» **Try it**: The expected output is each line below containing "targetPoint", copied in full.
######
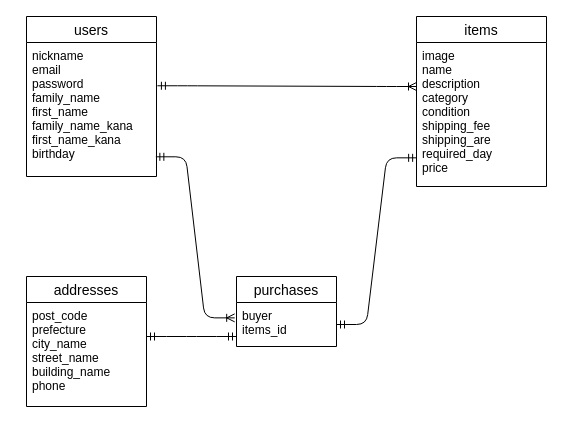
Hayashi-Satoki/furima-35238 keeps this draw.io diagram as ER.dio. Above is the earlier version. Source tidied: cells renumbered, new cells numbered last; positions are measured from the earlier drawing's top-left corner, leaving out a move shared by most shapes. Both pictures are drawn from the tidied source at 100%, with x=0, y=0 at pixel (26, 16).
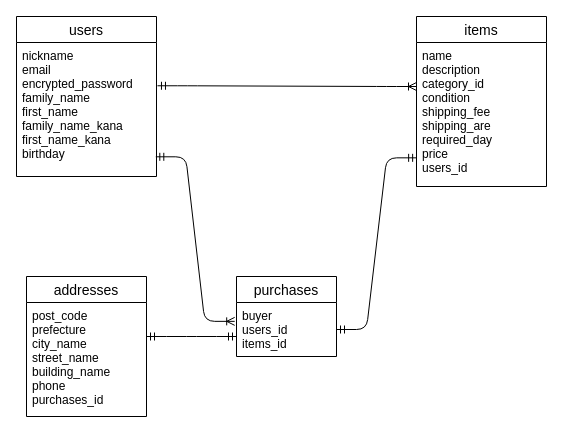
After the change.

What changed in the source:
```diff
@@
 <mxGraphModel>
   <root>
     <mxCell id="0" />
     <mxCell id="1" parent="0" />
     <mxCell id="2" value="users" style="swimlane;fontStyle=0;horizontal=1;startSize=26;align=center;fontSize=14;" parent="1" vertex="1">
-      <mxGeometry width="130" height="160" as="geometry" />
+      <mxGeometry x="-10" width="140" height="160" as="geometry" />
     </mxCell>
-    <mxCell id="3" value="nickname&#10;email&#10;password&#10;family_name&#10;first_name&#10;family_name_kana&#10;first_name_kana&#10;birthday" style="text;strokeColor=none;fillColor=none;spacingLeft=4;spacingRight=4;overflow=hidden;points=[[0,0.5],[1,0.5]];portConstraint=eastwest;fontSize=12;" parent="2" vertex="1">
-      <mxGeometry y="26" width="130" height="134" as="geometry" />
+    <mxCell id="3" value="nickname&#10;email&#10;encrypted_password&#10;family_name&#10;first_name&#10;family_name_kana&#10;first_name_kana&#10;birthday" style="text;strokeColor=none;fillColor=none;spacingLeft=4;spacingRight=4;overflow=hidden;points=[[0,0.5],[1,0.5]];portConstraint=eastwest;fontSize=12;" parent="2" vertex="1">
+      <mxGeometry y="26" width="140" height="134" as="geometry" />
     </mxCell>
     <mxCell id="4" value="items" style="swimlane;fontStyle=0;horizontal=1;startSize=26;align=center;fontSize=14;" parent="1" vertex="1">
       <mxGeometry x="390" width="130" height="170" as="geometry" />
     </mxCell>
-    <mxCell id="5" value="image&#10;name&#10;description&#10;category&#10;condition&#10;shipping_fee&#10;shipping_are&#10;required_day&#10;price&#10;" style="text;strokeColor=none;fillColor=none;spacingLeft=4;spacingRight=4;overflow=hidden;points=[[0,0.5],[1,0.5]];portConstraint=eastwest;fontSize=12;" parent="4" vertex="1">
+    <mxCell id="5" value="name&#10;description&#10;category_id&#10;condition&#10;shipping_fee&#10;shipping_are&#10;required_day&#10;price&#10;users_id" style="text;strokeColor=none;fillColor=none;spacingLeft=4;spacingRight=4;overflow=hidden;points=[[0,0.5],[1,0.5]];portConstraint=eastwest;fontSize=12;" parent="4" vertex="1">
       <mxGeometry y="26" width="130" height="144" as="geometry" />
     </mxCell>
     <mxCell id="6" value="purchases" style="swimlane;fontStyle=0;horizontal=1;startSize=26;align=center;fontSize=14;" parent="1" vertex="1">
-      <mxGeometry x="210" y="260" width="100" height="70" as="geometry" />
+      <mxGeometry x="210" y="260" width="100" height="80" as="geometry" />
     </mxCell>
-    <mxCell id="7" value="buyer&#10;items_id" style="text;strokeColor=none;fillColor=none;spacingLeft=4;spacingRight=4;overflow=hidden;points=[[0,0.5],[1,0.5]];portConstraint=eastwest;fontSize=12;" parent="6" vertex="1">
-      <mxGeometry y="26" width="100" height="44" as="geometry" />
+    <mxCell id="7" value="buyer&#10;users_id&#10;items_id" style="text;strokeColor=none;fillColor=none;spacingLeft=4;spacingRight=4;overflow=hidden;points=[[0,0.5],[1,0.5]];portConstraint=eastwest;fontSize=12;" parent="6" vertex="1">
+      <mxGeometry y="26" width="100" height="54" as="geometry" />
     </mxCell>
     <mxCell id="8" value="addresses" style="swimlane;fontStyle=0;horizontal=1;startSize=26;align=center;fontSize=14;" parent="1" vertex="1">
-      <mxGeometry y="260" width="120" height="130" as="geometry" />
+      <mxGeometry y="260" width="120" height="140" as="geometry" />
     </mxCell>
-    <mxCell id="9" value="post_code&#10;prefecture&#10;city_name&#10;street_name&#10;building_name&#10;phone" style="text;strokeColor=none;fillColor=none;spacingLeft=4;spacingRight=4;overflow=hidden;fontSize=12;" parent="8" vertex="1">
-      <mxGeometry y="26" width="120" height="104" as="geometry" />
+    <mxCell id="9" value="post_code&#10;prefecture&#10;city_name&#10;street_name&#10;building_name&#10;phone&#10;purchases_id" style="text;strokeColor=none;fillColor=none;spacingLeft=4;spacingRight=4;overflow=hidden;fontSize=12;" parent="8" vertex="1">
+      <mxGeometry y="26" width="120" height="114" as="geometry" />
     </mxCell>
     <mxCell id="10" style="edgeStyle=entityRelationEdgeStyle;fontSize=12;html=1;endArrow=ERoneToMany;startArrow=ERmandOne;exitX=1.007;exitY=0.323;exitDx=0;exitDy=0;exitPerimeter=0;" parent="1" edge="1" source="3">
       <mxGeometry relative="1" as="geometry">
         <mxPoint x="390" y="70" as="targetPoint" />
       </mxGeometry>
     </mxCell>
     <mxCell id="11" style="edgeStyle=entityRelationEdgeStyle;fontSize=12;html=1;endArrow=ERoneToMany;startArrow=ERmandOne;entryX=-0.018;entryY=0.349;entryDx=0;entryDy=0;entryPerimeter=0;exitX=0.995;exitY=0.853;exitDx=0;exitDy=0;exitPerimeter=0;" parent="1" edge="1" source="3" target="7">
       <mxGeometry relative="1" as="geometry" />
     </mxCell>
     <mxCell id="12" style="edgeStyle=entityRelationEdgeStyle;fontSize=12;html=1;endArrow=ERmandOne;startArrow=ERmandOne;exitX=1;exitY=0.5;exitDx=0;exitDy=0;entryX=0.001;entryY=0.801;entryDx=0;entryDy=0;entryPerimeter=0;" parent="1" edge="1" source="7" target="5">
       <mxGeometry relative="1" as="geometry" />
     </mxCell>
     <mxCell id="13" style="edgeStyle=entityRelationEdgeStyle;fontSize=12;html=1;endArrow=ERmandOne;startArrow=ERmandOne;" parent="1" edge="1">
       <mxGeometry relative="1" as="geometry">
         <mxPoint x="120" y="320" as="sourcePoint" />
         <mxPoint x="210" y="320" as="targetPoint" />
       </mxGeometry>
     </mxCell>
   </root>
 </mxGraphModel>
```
######
» **Exercise response**:
         <mxPoint x="390" y="70" as="targetPoint" />
         <mxPoint x="210" y="320" as="targetPoint" />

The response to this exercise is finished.